The melted water will drain along the roof, under the snow, until it reaches the cold overhang. The overhang tends to be at the same temperature as the outdoors. When that happens the melted water will refreeze and form roof ice dams and icicles.
The ice dam can cause damage to the roof, which will result in water leaks to the inside. Frequently the result will be a water spot on the ceiling under the roof damage.
What to do about Roof Ice Dams
Taking a shovel and knocking off overhanging icicles isn’t the solution. Neither is pouring hot water on the ice. Click HERE for a prescription checklist from ENERGY STAR that gives tips on handling roof ice dams. The checklist also tells how to prevent them from reoccurring on your roof.
And, remember that even though winter weather may be in your past, roof ice dams will still haunt you. Why? Because the weight and damage done during the winter months by roof ice dams can cause concerns for your roof the remainder of the year.
Saving Your Roof
Once the snow and ice is gone, prepare your home for the future by making sure to insulate your attic to help prevent the melting-and-freezing cycle that causes roof ice dams to form in the first place. This involves sealing any place where warm air could leak from your house to the attic, including vent pipes, exhaust fans, chimneys, attic hatches and light fixtures.
Also, if you’re replacing your roof this year, experts at DaVinci Roofscapes recommend you make certain that a self-adhered membrane is placed beneath the new tiles.
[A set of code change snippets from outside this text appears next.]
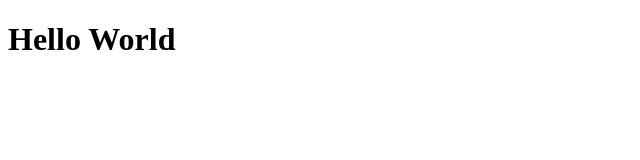
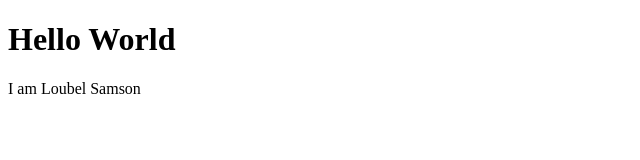
Before and after one commit to loubel/gitDemo, a plain HTML site: page index.html in a window 1280 px wide. Shown: the whole page, without its empty margins (0-640 px from the left). Drawn offline with Linux system fonts and the light colour scheme.

Commit message:
added a paragraph

```diff
--- a/index.html
+++ b/index.html
@@ -3,7 +3,7 @@
 <body>
 
 <h1>Hello World</h1>
-
+<p>I am Loubel Samson</p>
 
 </body>
 </html>
```
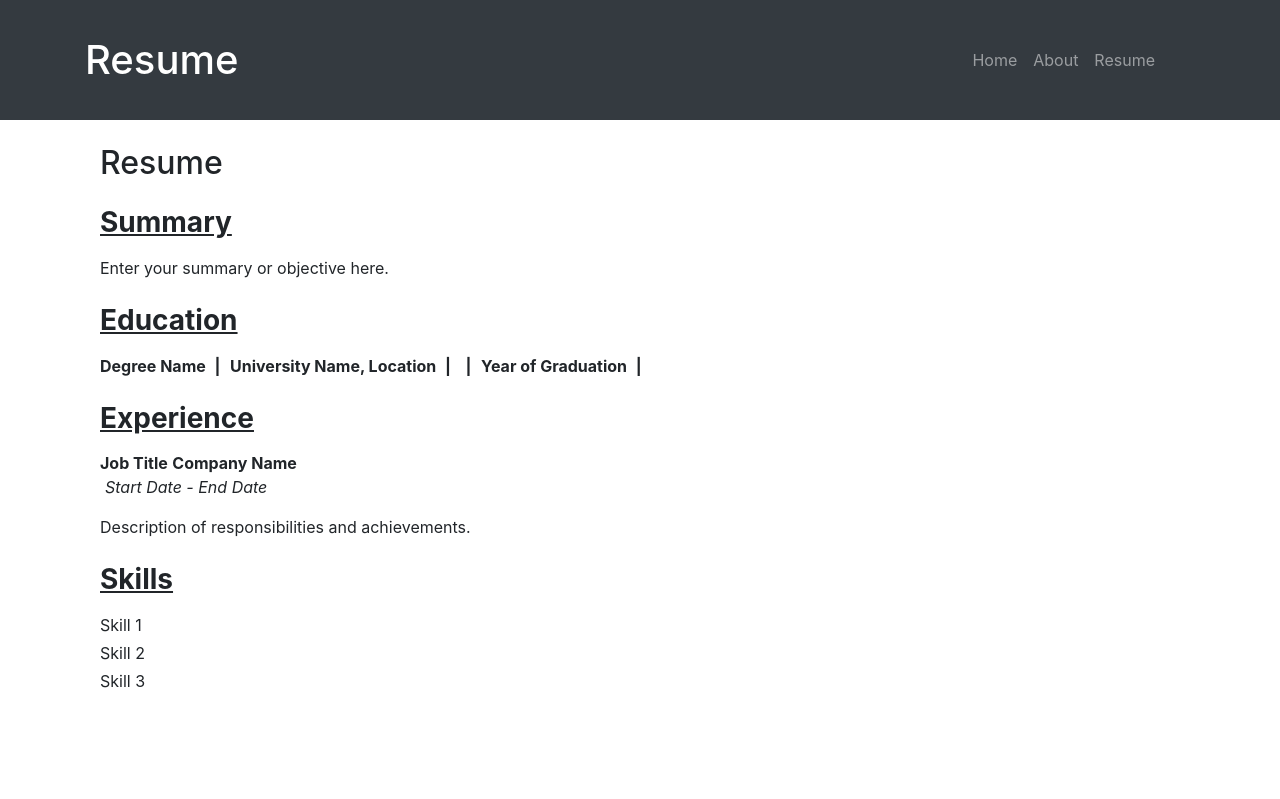
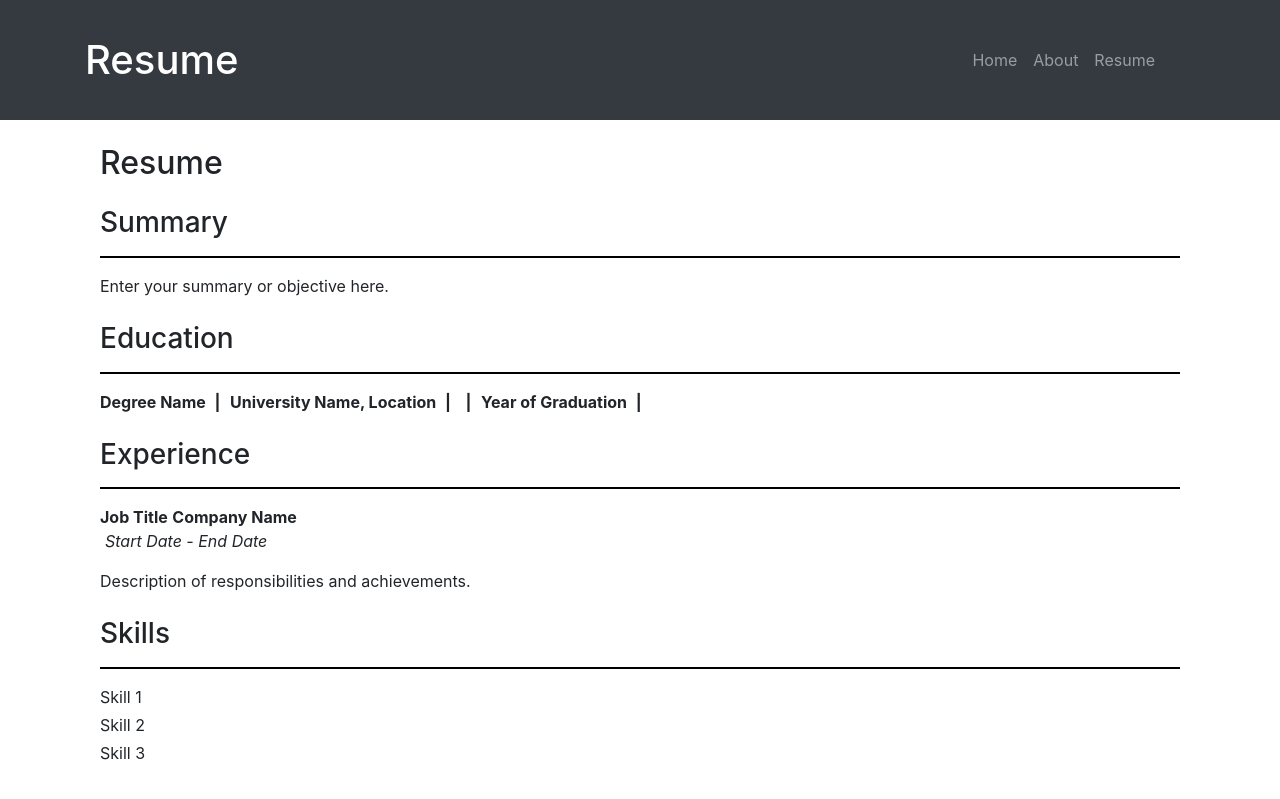
Before and after one commit to rsitorius/rsitorius.github.io, a Jekyll site: the page built from resume.html, in a window 1280 px wide. Shown: the top 799 px of the page. Built offline with Jekyll 4.4.1, drawn with Linux system fonts in a browser that asks for light colours.

Commit message:
Update resume.html

```diff
--- a/resume.html
+++ b/resume.html
@@ -6,10 +6,14 @@ permalink: /resume/
 
 
 <style>
-  /* Custom CSS for underlined section names */
-  .section-name {
-    font-weight: bold;
-    text-decoration: underline;
+  /* Custom CSS for section headers */
+  .section-header {
+    margin-top: 10px; /* Adjust margin-top as needed */
+  }
+  .section-header hr {
+    border: none;
+    border-top: 2px solid black; /* Adjust border properties as needed */
+    margin-top: 5px; /* Adjust margin-top as needed */
   }
 
   /* Custom CSS for job title, company, and duration */
@@ -39,7 +43,10 @@ permalink: /resume/
   {% assign resume_sections = site.data.resume.resume_sections %}
   {% for section in resume_sections %}
     <section class="mb-4">
-      <h3 class="section-name mb-3">{{ section.name }}</h3>
+      <div class="section-header">
+        <h3 class="mb-3">{{ section.name }}</h3>
+        <hr>
+      </div>
       {% if section.items %}
         <ul class="list-unstyled" style="font-size: 16px;">
           {% for item in section.items %}
```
This can serve as an added barrier that helps prevent water from seeping inside the home.
Don’t wait until roof ice dams turn your home into a fairy castle of icicles. Take time now to evaluate damage caused by freezing roof ice dams last year and to get ready upcoming winter weather!